I don’t speak Portuguese, but I guess what this sign means as I drive past. It’s a blue bird and that must mean a Madeira Chaffinch. I also know what binóculos are and I’m carrying my câmeras fotográficas. This language business isn’t as difficult as it seems, at least until you hear someone speak it. Who knew Portuguese sounds like Spanish with a heavy Russian accent?
There’s a picnic bench and I’m hopeful of seeing some local Madeira birds. A Chaffinch would be nice. I settle down with a cheese sandwich and wait:
A lovely male appears. He hasn’t ‘come to see me’. He isn’t ‘posing beautifully for me’. He hasn’t ‘heard I’d like to see him’, or “treated me to a display.” All of those over-used phrases are embarrassing delusions of reference common amongst birders.
This is the Madeira subspecies of the Chaffinch, Fringilla coelebs madeirensis. It has a wonderful pale salmon-pink breast and an extensive blue head and neck.
As well as carrying as much photographic gear as is possible in hand luggage I’m also carrying a book:
It’s great because it has all the subspecies found on every island of this series of volcanoes strung out into the Atlantic. It’s also beautifully illustrated. Just look how fabulous the Chaffinch page is:
I don’t know why Charles Darwin bothered spending so many years at sea and going all the way to the Galapagos when he could have just come to Macaronesia by EasyJet.
I’m adoring the Field Guide to the Birds of Macaronesia: Azores, Madeira, Canary Islands, Cape Verde, by Eduardo Garcia-Del-Rey. It has every race of every bird in all the Macaronesian islands, with illustrations of plumage differences, distribution maps and all the recent DNA evidence of differences.
It’s superb.
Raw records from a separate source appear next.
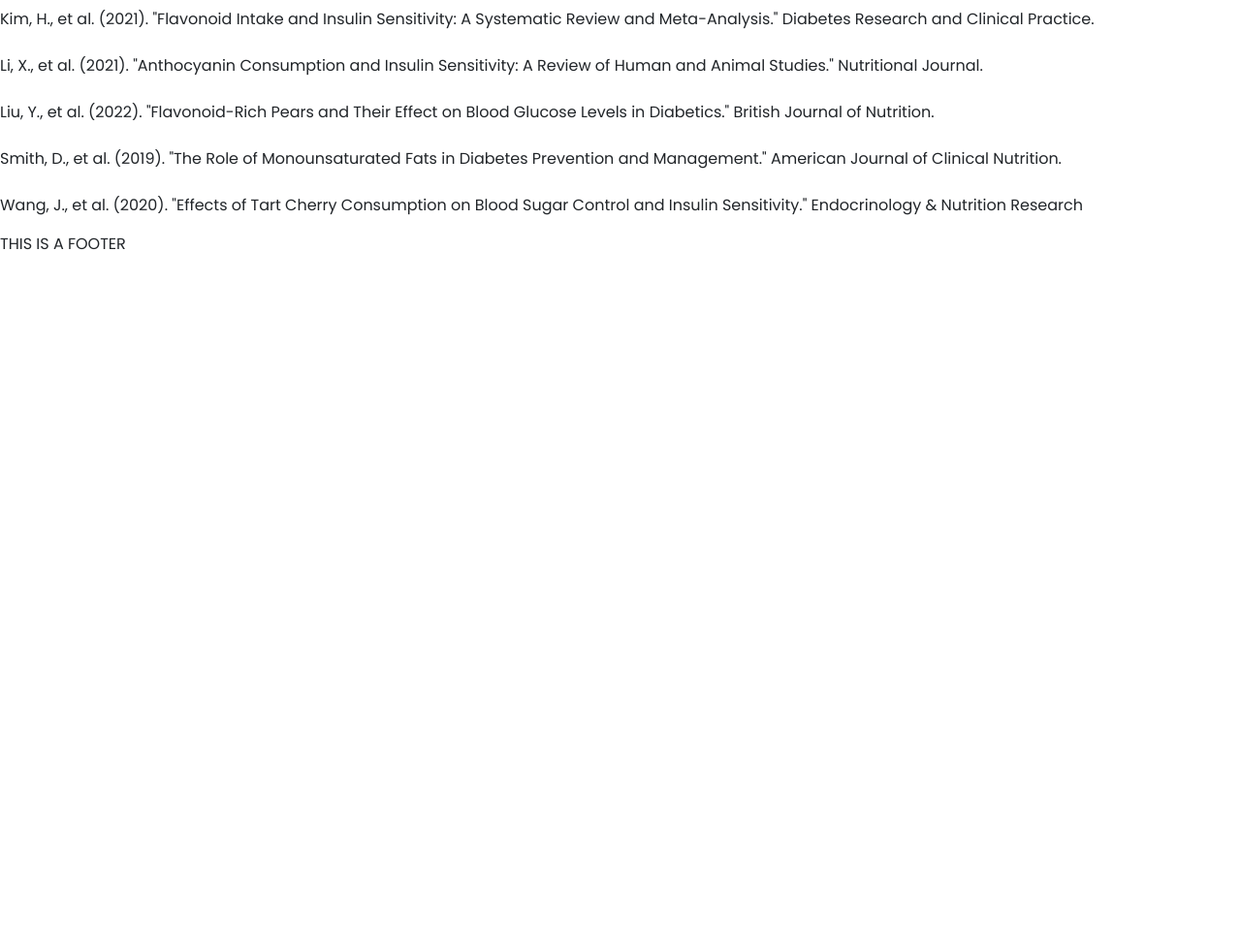
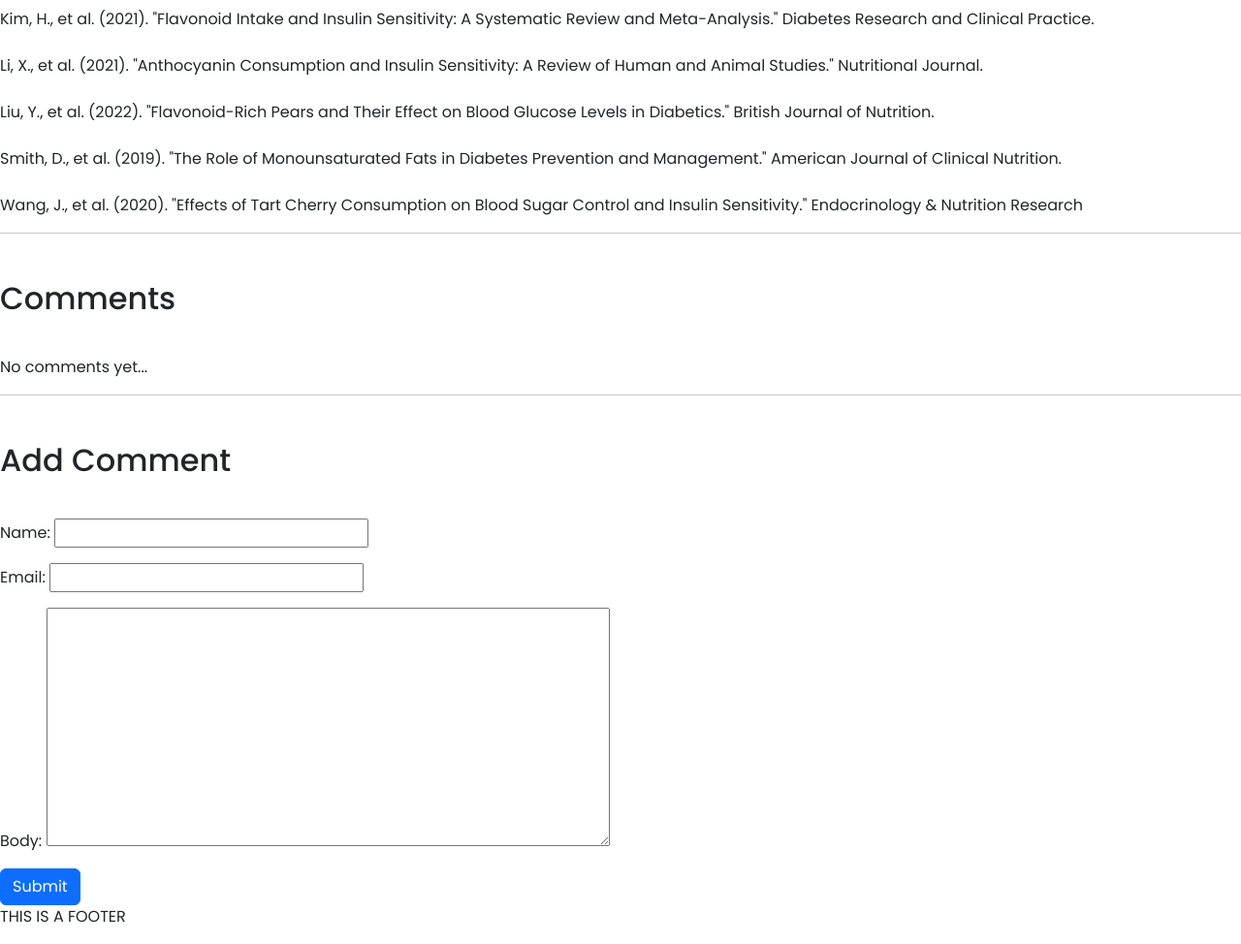
Before and after one commit to funktotheface/Center-of-Nutrition-Website, a Django app: a page that uses blog/templates/blog/post_detail.html in a window 1280 px wide. Shown: the part 2138-3112 px from the top of the page at 97% size. Before the commit the page ends 2396 px from the top, so only its background shows below. Run offline with Django 5.2, Linux system fonts and the light colour scheme; data comes from the database, SQL or seed files in the repository; both versions use the stored data as it was after the commit.

Commit message:
add comment fuinctionality to site

```diff
--- /dev/null
+++ b/blog/forms.py
@@ -0,0 +1,6 @@
+from django import forms
+from .models import Comment
+class CommentForm(forms.ModelForm):
+    class Meta:
+        model = Comment
+        fields = ('name', 'email', 'body')
--- a/blog/models.py
+++ b/blog/models.py
@@ -13,3 +13,10 @@ class Post(models.Model):
 
     class Meta:
         ordering = ['-date_added']
+
+class Comment(models.Model):
+    post = models.ForeignKey(Post, related_name='comments', on_delete=models.CASCADE)
+    name = models.CharField(max_length=255)
+    email = models.EmailField()
+    body = models.TextField()
+    date_added = models.DateTimeField(auto_now_add=True)
--- a/blog/static/Assets/CSS/blog_carousel_css.css
+++ b/blog/static/Assets/CSS/blog_carousel_css.css
@@ -1,6 +1,6 @@
 .card {
     background-color: rgba(255, 255, 255, 0.2);
-    backdrop-filter: blur(0.5px);
+    backdrop-filter: blur(5px);
     }
 
 .card-body {
--- a/blog/static/Assets/CSS/style.css
+++ b/blog/static/Assets/CSS/style.css
@@ -48,7 +48,7 @@ nav .nav-link {
 }
 
 .hero-container img {
-    filter: brightness(99%);
+    filter: brightness(90%);
     width: 100%
 }
 
--- a/blog/templates/blog/post_detail.html
+++ b/blog/templates/blog/post_detail.html
@@ -3,4 +3,35 @@
 <small>Published: {{ post.date_added }}</small>
 <p><strong>{{ post.intro|safe }}</strong></p>
 <p>{{ post.body|safe }}</p>
+<hr>
+<h2 class="subtitle">Comments</h2>
+
+{% for comment in post.comments.all %}
+	<article class="media">
+		<div class="media-content">
+			<div class="content">
+				<p>
+					<strong>{{ comment.name }}</strong> <small>{{ comment.date_added|timesince }} ago</small>
+					<br>
+					{{ comment.body }}
+				</p>
+			</div>
+		</div>
+	</article>
+{% empty %}
+	<div class="notification">
+		No comments yet...
+	</div>
+{% endfor %}
+
+<hr>
+<h2 class="subtitle">Add Comment</h2/>
+<form method="POST" action=".">
+    {% csrf_token %}
+    {{ form.as_p }}
+    <div class="field">
+        <div class="control">
+            <button type="submit" class="btn btn-primary">Submit</button>
+        </div>
+    </div>
 {% endblock %}
--- a/blog/views.py
+++ b/blog/views.py
@@ -1,5 +1,6 @@
-from django.shortcuts import render
+from django.shortcuts import render, redirect
 from .models import Post
+from .forms import CommentForm
 # Create your views here.
 def frontpage(request):
     posts = Post.objects.all()
@@ -10,4 +11,16 @@ def about(request):
 
 def post_detail(request, slug):
     post = Post.objects.get(slug=slug)
-    return render(request, 'blog/post_detail.html', {'post': post})
+
+    if request.method == 'POST':
+        form = CommentForm(request.POST)
+
+        if form.is_valid():
+            comment = form.save(commit=False)
+            comment.post = post
+            comment.save()
+
+            return redirect('post_detail', slug=post.slug)
+    else:
+        form = CommentForm()
+    return render(request, 'blog/post_detail.html', {'post': post, 'form': form})
```
Also changed, not shown: blog/migrations/0002_comment.py (added), db.sqlite3.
If you buy one from this link I get a tiny percentage. Welcome to the modern world. The key question is: how many of my readers will need a book on the birds of Macaronesia?
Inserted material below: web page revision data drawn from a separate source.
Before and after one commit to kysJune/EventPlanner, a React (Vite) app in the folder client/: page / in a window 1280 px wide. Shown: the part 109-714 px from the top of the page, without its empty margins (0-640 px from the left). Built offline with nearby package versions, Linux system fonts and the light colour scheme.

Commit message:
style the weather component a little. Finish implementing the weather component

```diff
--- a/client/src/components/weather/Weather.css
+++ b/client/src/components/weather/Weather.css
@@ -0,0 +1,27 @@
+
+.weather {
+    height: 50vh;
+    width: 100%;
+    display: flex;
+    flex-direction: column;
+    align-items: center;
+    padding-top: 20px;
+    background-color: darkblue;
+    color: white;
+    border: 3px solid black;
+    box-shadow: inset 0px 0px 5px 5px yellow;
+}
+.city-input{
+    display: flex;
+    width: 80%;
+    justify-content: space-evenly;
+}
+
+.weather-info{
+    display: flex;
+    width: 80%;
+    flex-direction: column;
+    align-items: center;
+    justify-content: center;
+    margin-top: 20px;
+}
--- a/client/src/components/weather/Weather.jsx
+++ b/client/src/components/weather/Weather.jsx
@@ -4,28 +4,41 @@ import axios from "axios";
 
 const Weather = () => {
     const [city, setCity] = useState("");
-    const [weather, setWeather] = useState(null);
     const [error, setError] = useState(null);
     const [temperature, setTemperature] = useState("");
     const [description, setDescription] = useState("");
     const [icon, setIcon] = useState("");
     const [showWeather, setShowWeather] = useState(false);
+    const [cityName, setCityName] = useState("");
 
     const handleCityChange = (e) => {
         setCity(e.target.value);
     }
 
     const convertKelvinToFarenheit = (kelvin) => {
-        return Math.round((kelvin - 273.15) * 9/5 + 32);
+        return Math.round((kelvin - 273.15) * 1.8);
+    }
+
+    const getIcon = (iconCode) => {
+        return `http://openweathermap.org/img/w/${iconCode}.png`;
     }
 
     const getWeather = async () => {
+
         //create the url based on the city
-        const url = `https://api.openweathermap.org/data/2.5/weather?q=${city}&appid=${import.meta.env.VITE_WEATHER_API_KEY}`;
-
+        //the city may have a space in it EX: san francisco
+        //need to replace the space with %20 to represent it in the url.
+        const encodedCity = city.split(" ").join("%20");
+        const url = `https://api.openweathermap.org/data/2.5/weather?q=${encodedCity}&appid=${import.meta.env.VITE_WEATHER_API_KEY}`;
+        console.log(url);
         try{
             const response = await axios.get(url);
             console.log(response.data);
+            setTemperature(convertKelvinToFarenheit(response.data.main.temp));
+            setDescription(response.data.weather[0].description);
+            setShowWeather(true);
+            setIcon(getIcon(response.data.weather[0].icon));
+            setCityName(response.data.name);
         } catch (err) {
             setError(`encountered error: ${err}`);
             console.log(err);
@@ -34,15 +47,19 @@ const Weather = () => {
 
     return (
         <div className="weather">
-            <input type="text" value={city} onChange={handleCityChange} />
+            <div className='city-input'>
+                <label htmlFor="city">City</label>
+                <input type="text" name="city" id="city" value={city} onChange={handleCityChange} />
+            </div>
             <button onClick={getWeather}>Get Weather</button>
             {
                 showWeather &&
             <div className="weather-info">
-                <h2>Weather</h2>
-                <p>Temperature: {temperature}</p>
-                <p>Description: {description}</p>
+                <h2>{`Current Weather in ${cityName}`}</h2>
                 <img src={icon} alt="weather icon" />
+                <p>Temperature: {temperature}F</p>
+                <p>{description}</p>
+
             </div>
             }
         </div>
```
This Chaffinch looks crouched and ready to spring:
There’s a sign with the birds seen here. The Chaffinch is a Tentilhão.
Which reminds me, I’d like to see the Madeira subspecies of the Sparrowhawk, the Fura-bardos. This Chaffinch is definitely on the lookout for one.
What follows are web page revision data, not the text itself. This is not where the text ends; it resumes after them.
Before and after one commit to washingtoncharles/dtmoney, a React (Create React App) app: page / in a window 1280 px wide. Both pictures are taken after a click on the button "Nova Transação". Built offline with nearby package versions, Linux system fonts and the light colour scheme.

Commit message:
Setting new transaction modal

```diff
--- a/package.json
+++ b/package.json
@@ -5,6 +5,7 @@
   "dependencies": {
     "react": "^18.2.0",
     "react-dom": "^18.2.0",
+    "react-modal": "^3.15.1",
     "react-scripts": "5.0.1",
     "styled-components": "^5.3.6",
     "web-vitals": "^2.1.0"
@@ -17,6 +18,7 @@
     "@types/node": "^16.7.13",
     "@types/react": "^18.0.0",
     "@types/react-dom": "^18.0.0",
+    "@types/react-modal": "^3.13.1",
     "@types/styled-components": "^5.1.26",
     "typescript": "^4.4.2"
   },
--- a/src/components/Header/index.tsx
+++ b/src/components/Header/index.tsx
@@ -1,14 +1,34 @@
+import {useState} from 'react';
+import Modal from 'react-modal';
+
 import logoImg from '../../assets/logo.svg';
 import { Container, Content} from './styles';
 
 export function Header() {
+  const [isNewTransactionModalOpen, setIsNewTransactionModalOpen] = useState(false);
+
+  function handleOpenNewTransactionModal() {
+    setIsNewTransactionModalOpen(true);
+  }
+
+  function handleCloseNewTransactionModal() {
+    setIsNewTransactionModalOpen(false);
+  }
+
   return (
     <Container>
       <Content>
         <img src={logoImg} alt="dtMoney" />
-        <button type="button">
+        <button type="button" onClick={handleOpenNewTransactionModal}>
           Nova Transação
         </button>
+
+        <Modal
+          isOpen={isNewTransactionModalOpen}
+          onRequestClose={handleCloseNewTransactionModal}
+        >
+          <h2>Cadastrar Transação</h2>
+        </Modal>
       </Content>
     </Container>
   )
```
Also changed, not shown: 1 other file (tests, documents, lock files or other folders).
And talking of crouched and ready to spring:
I’m at Ribeiro Frio. Probably the best translation for that is cold stream. The ability of Madeirans to channel water across the Island and cultivate precipitously steep slopes is phenomenal. I check and it’s part of Parque Natural de Ribeiro Frio, open: 00:00 – 23:59. How odd that they close for a minute every day.
It’s time to get some food from the supermarket. I get unreasonably excited in overseas supermarkets. I want to try everything, and particularly adore the fresh fruit and vegetables. Here, there’s no fresh basil, the tomatoes aren’t ripe and the whole place smells strongly of dried fish. It’s obviously a speciality, along with imported spicy sausage. I’m very pleased that I manage to find the porridge oats because I remember the Italian word is avena and that’s what it says on the cereal packet. It may have been the large branding saying Quaker which gave it away, though.
Now I’m off up a mountain to see the sun set.
Today I’ve been humming Cities in Dust by Siouxsie and the Banshees. It’s a song I only discovered recently. How could I have missed it? It’s a song about the destruction of Pompeii by the volcano Mount Vesuvius. It’s only when I get back to my BoJack Horseman-style pad that I remember I’m on a volcanic island.
Extinct, I hope.